The Flower of Bristol

The Lychnis chalcedonica has been associated with the city and people of Bristol since the 1600’s. The dye this vivid little flower produced amazed contemporary commentators more used to the comparatively drab hues on offer by our native flora. Thereafter the rich red cloth produced in Bristol was daubed ‘Nonesuch Red’, a abbreviation of the early modern phrase ‘there be nonesuch [nothing] like it’ that to the modern ear can be best summed up as ‘without equal’. Fittingly it was ‘Nonesuch Red’ that the young Bristol university chose as the colour for it’s academic hoods and ‘Nonesuch’ was the name given to one of UBBC’s very first racing shells. To this day the colour remains a key ingredient to our Boat Club and University's identity, and the flower can be found growing wild in areas of the Avon Gorge.

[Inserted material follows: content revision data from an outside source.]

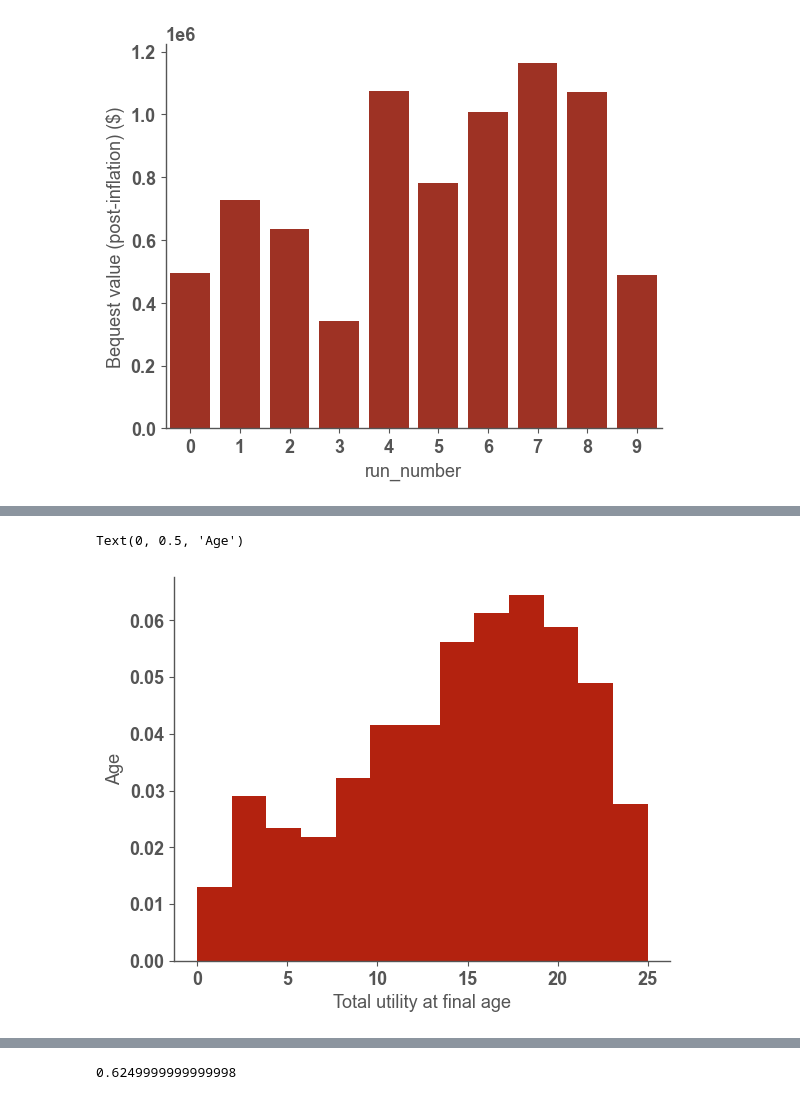
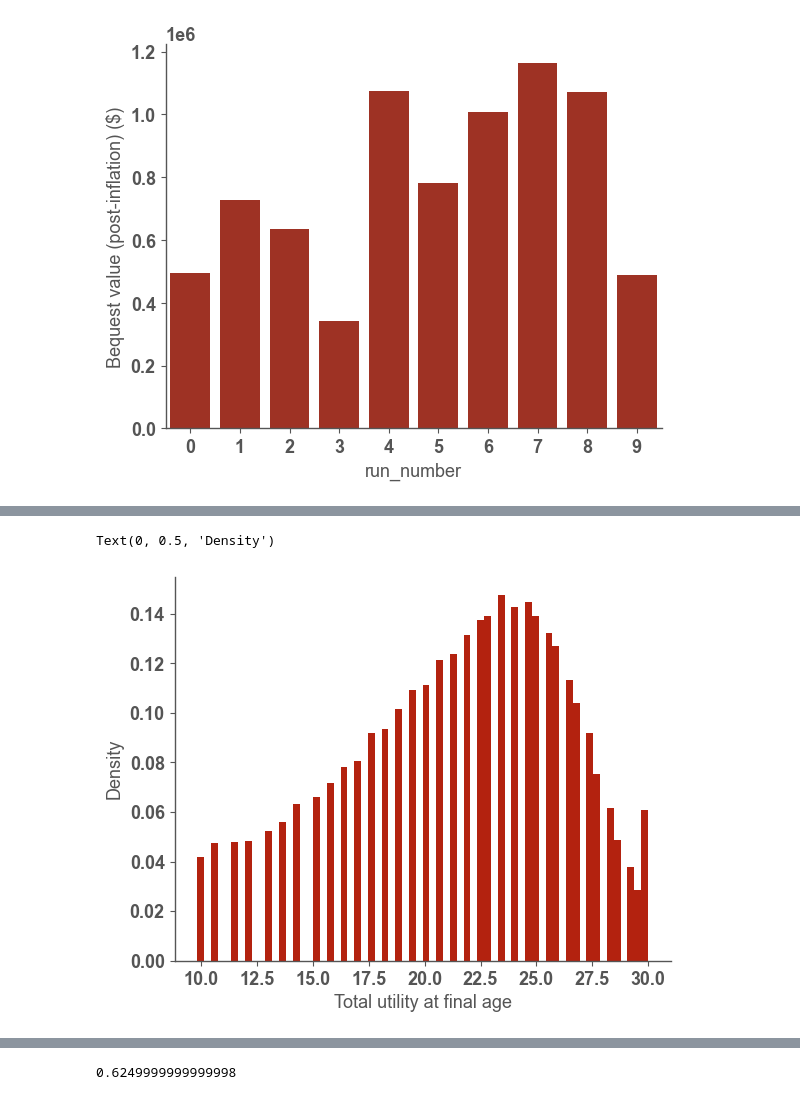
Before and after one commit to jaryaman/financial-decisions, a Jupyter notebook: notebooks/6-monte-carlo.ipynb, the cells around one changed output, grey strips where cells are left out. Saved outputs shown, nothing was run; the diff lists cells and outputs as text; code cells hidden in the pictures.

```diff
--- a/notebooks/6-monte-carlo.ipynb
+++ b/notebooks/6-monte-carlo.ipynb
@@ -114,9 +178,9 @@ ax.set_ylabel("Bequest value (post-inflation) ($)");
 # %%
 initial_assets = Assets(tax_free=400_000.0, taxable=600_000.0, inflation_rate=0.02)
-preferences = Preferences(bequest_param=0, rate_time_preference=0.02)
+preferences = Preferences(bequest_param=10, rate_time_preference=0.02)
 
 sims = simulate_life_paths(
-    n_sims=1_000,
+    n_sims=100_000,
     expected_return_risky=0.09,
     std_dev_return_risky=0.20,
     risk_free_rate=0.04,
@@ -168,14 +240,14 @@ shape: (36, 3)
 # %%
 fig, ax = plt.subplots()
 ax.hist(
     sims.sort("age")
     .group_by("run_number")
     .agg(col("total_utility").last())["total_utility"],
     bins="auto",
     density="True",
 )
 ax.set_xlabel("Total utility at final age")
-ax.set_ylabel("Age")
+ax.set_ylabel("Density")
 # %% [output]
-Text(0, 0.5, 'Age')
+Text(0, 0.5, 'Density')
-[figure, old version]
+[figure, new version]
```
Also changed, not shown: parts of 33 cells of this notebook, 2 other files.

When UBBC’s Alumni first began racing in the late 00’s Nonesuch BC was the racing name adopted (Conchord ‘go supersonic or explode’ BC being a close runner up). As we move forward to further strengthen our ties with and support for the current club there can be no more fitting symbol for UBBC’s Alumni than the Nonesuch Flower, an emblem of enterprise, brilliance and Bristol.